I took a break from the computer and was about to open the door to walk up the long driveway to the mailbox when I heard it—the menacing rumble of thunder and its warning of a storm moving in. I'd been so immersed in my work, I hadn't noticed the storm clouds gathering and blotting out the sun. Above me, they roiled, dark and ominous.
Have I got time to get to the mailbox and back before all hell breaks loose?
I took off down the drive towards the barn, feeling the rush of adrenaline that comes when I'm a little scared, enjoying the wind picking up around me. Growing up on a farm, I always found storms a bit thrilling, especially from the safety of a screen porch. My Grandmother Herbert tried to comfort us when we heard thunder: “The thunder baby's crying,” she explained. I haven't been able to find the derivation for that bit of folklore except for this story from the Seneca Indian tribe about Thunder Boy.

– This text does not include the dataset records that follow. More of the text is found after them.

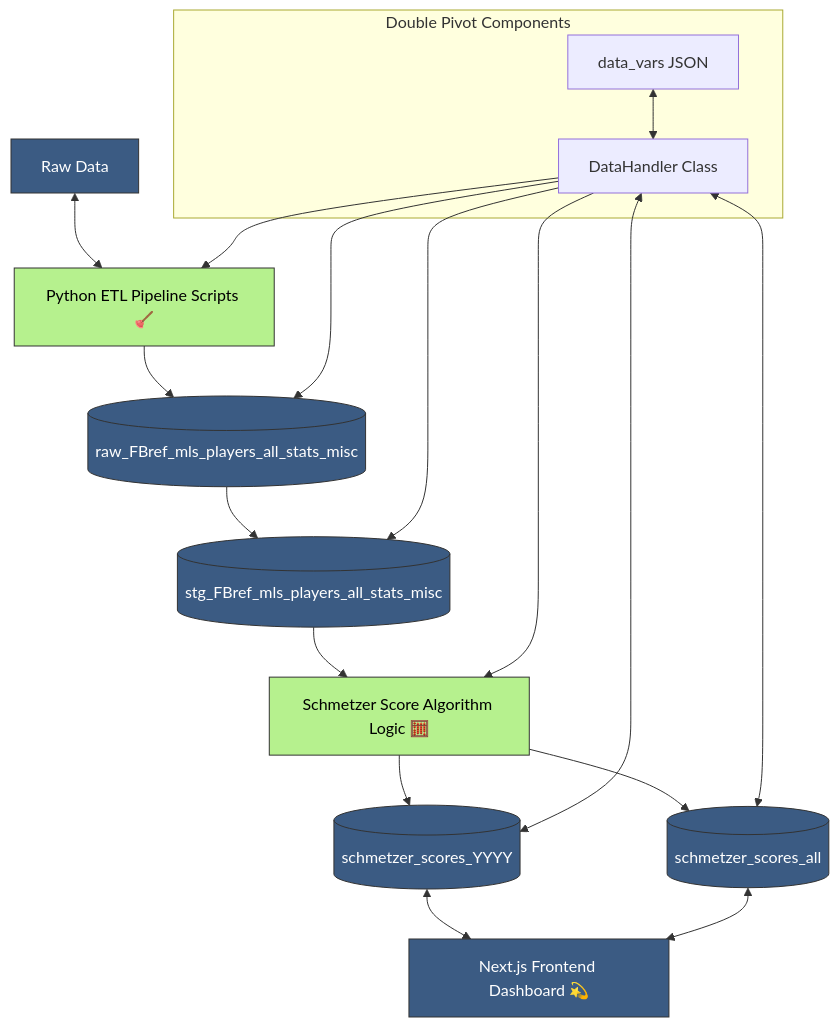
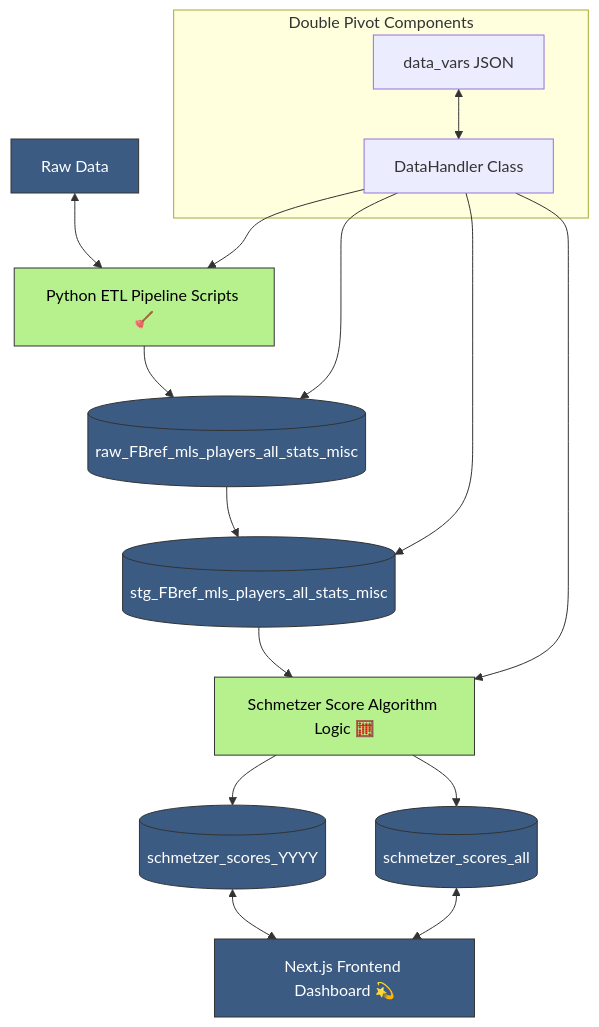
One commit to thenickedwards/duels_mapping changed the diagram in app-duels-mapping/public/data/README.md. Above: the diagram before and after it, drawn with Mermaid. The commit also changed other lines of this file, not shown here.

Commit message:
Tweaks to Mermaid flowchart

````diff
--- a/app-duels-mapping/public/data/README.md
+++ b/app-duels-mapping/public/data/README.md
@@ -52,28 +28,27 @@
 ```mermaid
 flowchart TD
     A[Raw Data] <--> B[Python ETL Pipeline Scripts 🪠]
     B --> C[(raw_FBref_mls_players_all_stats_misc)]
     C --> D[(stg_FBref_mls_players_all_stats_misc)]
     D --> E[Schmetzer Score Algorithm Logic 🧮]
-    E --> F[(schmetzer_scores_YYYY)]
-    E --> G[(schmetzer_scores_all)]
+    E --> F[(schmetzer_scores_YYYY)] & G[(schmetzer_scores_all)]
     F & G <--> H[Next.js Frontend Dashboard 💫]
 
     %% Supporting pivots
     subgraph PIVOTS [Double Pivot Components]
         I[data_vars JSON]
         J[DataHandler Class]
     end
     I <--> J
     J --> B
     J --> C
     J --> D
     J --> E
-    J <--> F & G
+
 
     %% styling legend
     classDef dataNode fill:#3b5b83,stroke:#333,stroke-width:1px,color:#fff;
     classDef logicNode fill:#b6f18e,stroke:#333,stroke-width:1px,color:#000;
     class A,C,D,F,G,H dataNode
     class B,E logicNode
 ```
````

As the storm bore down, I became acutely aware of everything around me as I snatched the mail out of the box. The sound of the wind in the pine trees had gone from soothing to menacing as I hurried back towards the house. The tree branches swayed wildly, and leaves began swirling around me. My neighbor's rooster crowed in the middle of the day. Birds suddenly seemed to be flying towards trees and shrubs, undoubtedly seeking shelter and reminding me I should do the same.
I could smell the unique scent of summer rain even before it fell. My quick pace turned into a jog as the drops began to fall. A crack of thunder sounded close as I stepped safely into my cozy kitchen. Then the deluge began, quickly overflowing our gutters and creating waterfalls down to the patio. I'd soon know if there were any leaks in the roof.
The older I get, the more I find Nature's gifts—be they peaceful or unsettling—connect me with the past and, often, with feelings deep inside. These natural displays of power remind me I'm not the center of the universe, and suddenly my worries and anxieties seem less important. And hidden throughout the natural world are lessons and metaphors for life. Storms blow in and disrupt our happiness, but the sun always comes out after the storm passes through, ready to dry our tears and warm the chill in our souls.
I want to remember that the next time my world seems dark and scary.
Does the sound of thunder or the change in the air of an oncoming storm bring back childhood memories or unique emotions for you? I'd love to hear about it in the comments below.
Join Our Heartspoken Community!
Each issue of our monthly Compass Points Newsletter is a quick 3-5 minute read with keys to the Heartspoken Life.
Receive surprises that lift your spirits or make your life more Heartspoken, delivered straight to your inbox.